The daily paper on Christmas Eve carried this story:
“Richard F. Morrow, 69, died when he was struck by a car in the village of Canton at 10:49 p.m. Mr. Morrow was pronounced dead at the scene. … Daniel W. Lester, 28, was driving northbound when he allegedly struck Mr. Morrow and fled, according to police. Police charged Mr. Lester with second-degree vehicular manslaughter, second-degree vehicular assault, leaving the scene of a fatal motor vehicle accident, driving while ability impaired by drugs, driving while intoxicated with prior convictions and aggravated unlicensed operation, all felonies.”
Who was Dick Morrow? He was a kind and gentle man, quiet but responsible. When he didn’t show up at his night shift as auditor at the local Best Western Hotel, the manager knew something was wrong. Dick was always there. Whether it was serving on the board of the Canton Church and Community Program (a local social service agency), or as treasurer of the local UU Church, volunteering with the Red Cross, advocating for bikers’ needs with a local biking group, shoveling the front walk at church (just because it needed to be done), teaching math at a local high school, or picking up the tab at the hotel for a struggling family, Dick was responsible. When he saw a need, he was there, quietly doing what needed to be done. He was my friend; he was a friend to everyone he met, but he asked for nothing but the opportunity to help anyone who needed it.
Who was Daniel Lester? I honestly don’t know. From the report in the paper, he was not a person known for being responsible… not responsible for himself, or for the rights of others. Anger swells up from within me. How could he have been so irresponsible that he got behind the wheel of his car, drunk and impaired by drugs? How could he run another person down and not stop to render aid? How could he continue on his way before crashing into another person’s house?

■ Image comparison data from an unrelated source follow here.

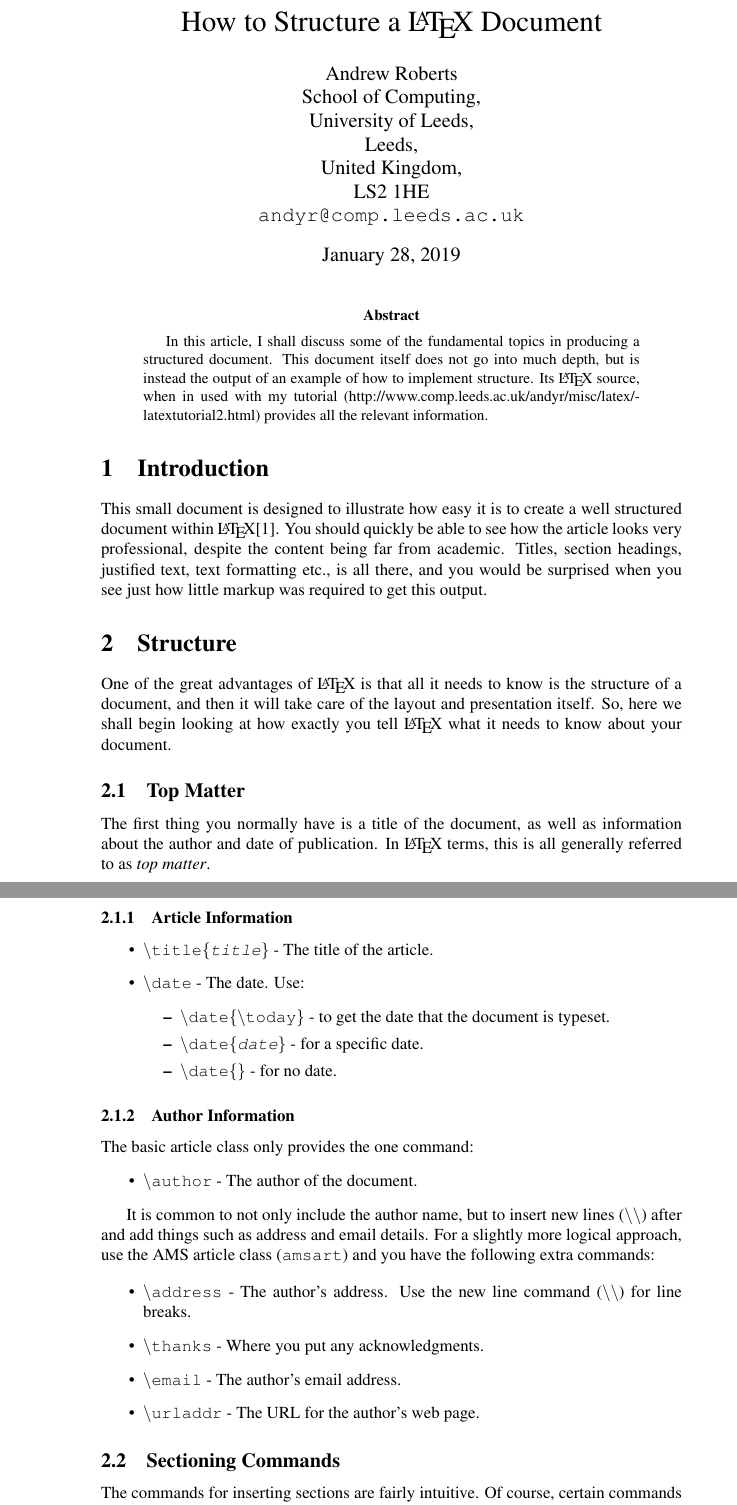
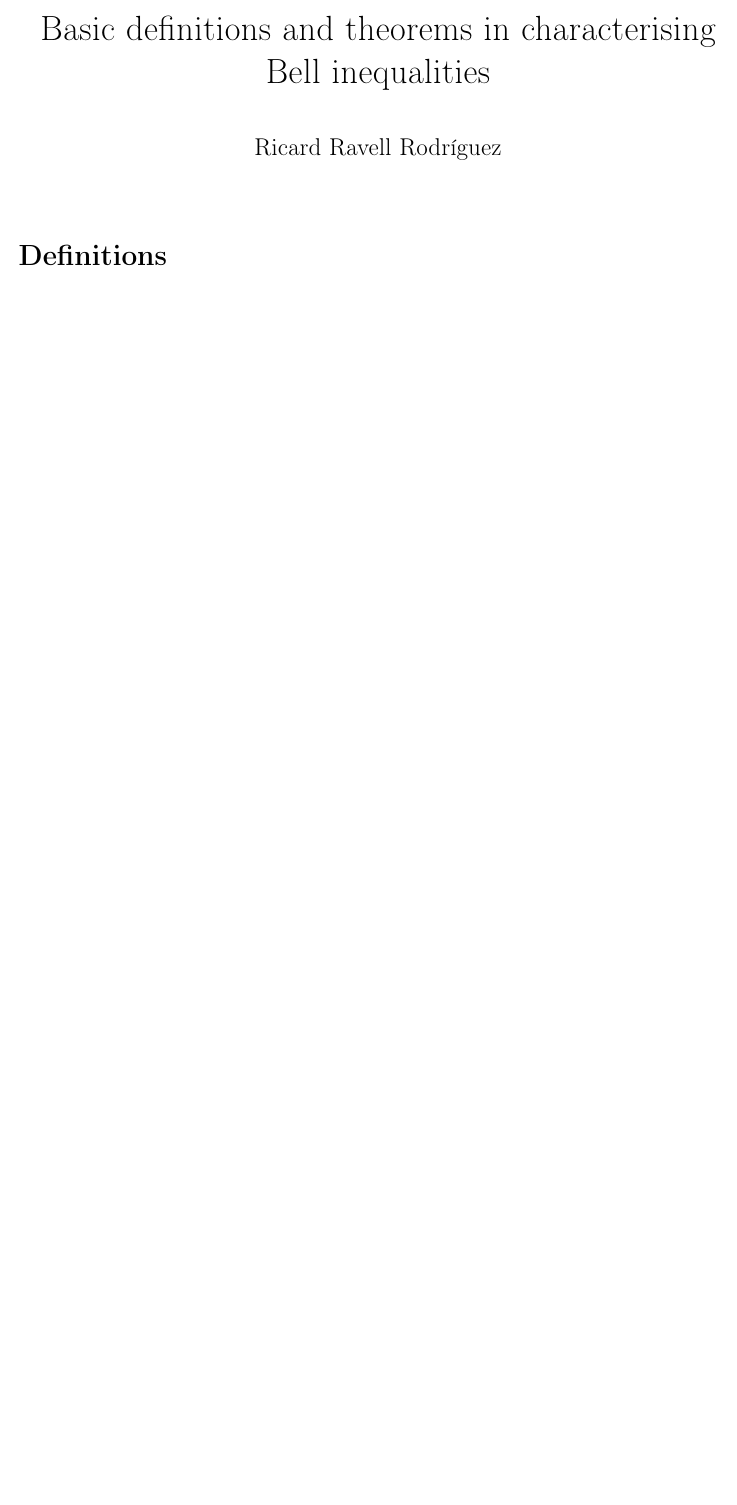
Before and after one commit to rravell/NotesTFM, a LaTeX document (TFM.tex): two parts of pages 1 and 2 of 3 before the commit and part of the page after it, the two joined at a grey line, cut at the place of the change, the shorter picture padded with empty space. Compiled offline with pdfLaTeX.

Commit message:
Add files via upload

```diff
--- a/TFM.tex
+++ b/TFM.tex
@@ -3,82 +32,18 @@
+\title{Basic definitions and theorems in characterising Bell inequalities}
+\author{Ricard Ravell Rodríguez}
+\date{}
 
 \begin{document}
+\maketitle
+\spacing{1.30}
+\section*{Definitions}
 
-% Article top matter
-\title{How to Structure a \LaTeX{} Document} %\LaTeX is a macro for printing the Latex logo
-\author{Andrew Roberts\\
-        School of Computing,\\
-		University of Leeds,\\
-		Leeds,\\
-		United Kingdom,\\
-		LS2 1HE\\
-		\texttt{andyr@comp.leeds.ac.uk}}  %\texttt formats the text to a typewriter style font
-\date{\today}  %\today is replaced with the current date
-\maketitle
 
-\begin{abstract}
-In this article, I shall discuss some of the fundamental topics in
-producing a structured document.  This document itself does not go into
-much depth, but is instead the output of an example of how to implement
-structure. Its \LaTeX{} source, when in used with my tutorial
-(http://www.comp.leeds.ac.uk/andyr/misc/latex/\-latextutorial2.html)
-provides all the relevant information.  \end{abstract}
 
-\section{Introduction}
-This small document is designed to illustrate how easy it is to create a
-well structured document within \LaTeX\cite{lamport94}.  You should quickly be able to
-see how the article looks very professional, despite the content being
-far from academic.  Titles, section headings, justified text, text
-formatting etc., is all there, and you would be surprised when you see
-just how little markup was required to get this output.
 
-\section{Structure}
-One of the great advantages of \LaTeX{} is that all it needs to know is
-the structure of a document, and then it will take care of the layout
-and presentation itself.  So, here we shall begin looking at how exactly
-you tell \LaTeX{} what it needs to know about your document.
 
-\subsection{Top Matter}
-The first thing you normally have is a title of the document, as well as
-information about the author and date of publication.  In \LaTeX{} terms,
-this is all generally referred to as \emph{top matter}.
 
-\subsubsection{Article Information}
-%Set up an 'itemize' environment to start a bulleted list.  Each
-%individual item begins with the \item command.  Also note in this list
-%that it has two levels, with a list embedded in one of the list items.
-\begin{itemize}
-	\item \texttt{\textbackslash title\{\emph{title}\}} - The title of the article.
-	\item \texttt{\textbackslash date} - The date. Use:
-		\begin{itemize}
-			\item \texttt{\textbackslash date\{\textbackslash today\}} - to get the
-			date that the document is typeset.
-			\item \texttt{\textbackslash date\{\emph{date}\}} - for a  %\emph{} emphasises the specified text.  Italics by default.
-			specific date.
-			\item \texttt{\textbackslash date\{\}} - for no date.
-		\end{itemize}
-\end{itemize}
 
-\subsubsection{Author Information}
-The basic article class only provides the one command:
-\begin{itemize}
-	\item \texttt{\textbackslash author} - The author of the document.
-\end{itemize}
 
-It is common to not only include the author name, but to insert new
-lines (\texttt{\textbackslash\textbackslash}) after and add things such
-as address and email details.  For a slightly more logical approach, use
-the AMS article class (\texttt{amsart}) and you have the following extra
-commands:
 
-\begin{itemize}
-	\item \texttt{\textbackslash address} - The author's address.  Use
-	the new line command (\texttt{\textbackslash\textbackslash}) for
-	line breaks.
-	\item \texttt{\textbackslash thanks} - Where you put any acknowledgments.
-	\item \texttt{\textbackslash email} - The author's email address.
-	\item \texttt{\textbackslash urladdr} - The URL for the author's web page.
-\end{itemize}
 
-\subsection{Sectioning Commands}
-The commands for inserting sections are fairly intuitive.  Of course,
-certain commands are appropriate to different document classes.
```
Also changed, not shown: TFM.pdf, TFM.tex (100 more changed lines).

Anger is not an emotion commonly felt at this time of year, but it is anger that I feel today. Responsibility is what we all owe to each other. Responsibility was what guided Dick Morrow’s decisions throughout his life. I am angry today at all those who refused to be responsible that night – the one who chose to drive impaired, the one who left another human being dying on a cold winter road, anyone who was with Daniel Lester that night and who didn’t stop him from setting out on his deadly travels. I am angry because there are families tonight who must live with the aftermath of one man’s irresponsibility. I am angry at a culture that sees alcohol and drug use as a simple right, a personal matter.
What do I do with this anger? I honestly don’t know. I must of course pledge to take responsibility for my own actions everyday, but Dick’s model of responsibility to others is also a take-away from this tragedy. Responsibility as a neighbor and citizen must certainly play a role; it is simply not enough to shrug and say, “What can one person do?” One person could have saved Dick Morrow’s life.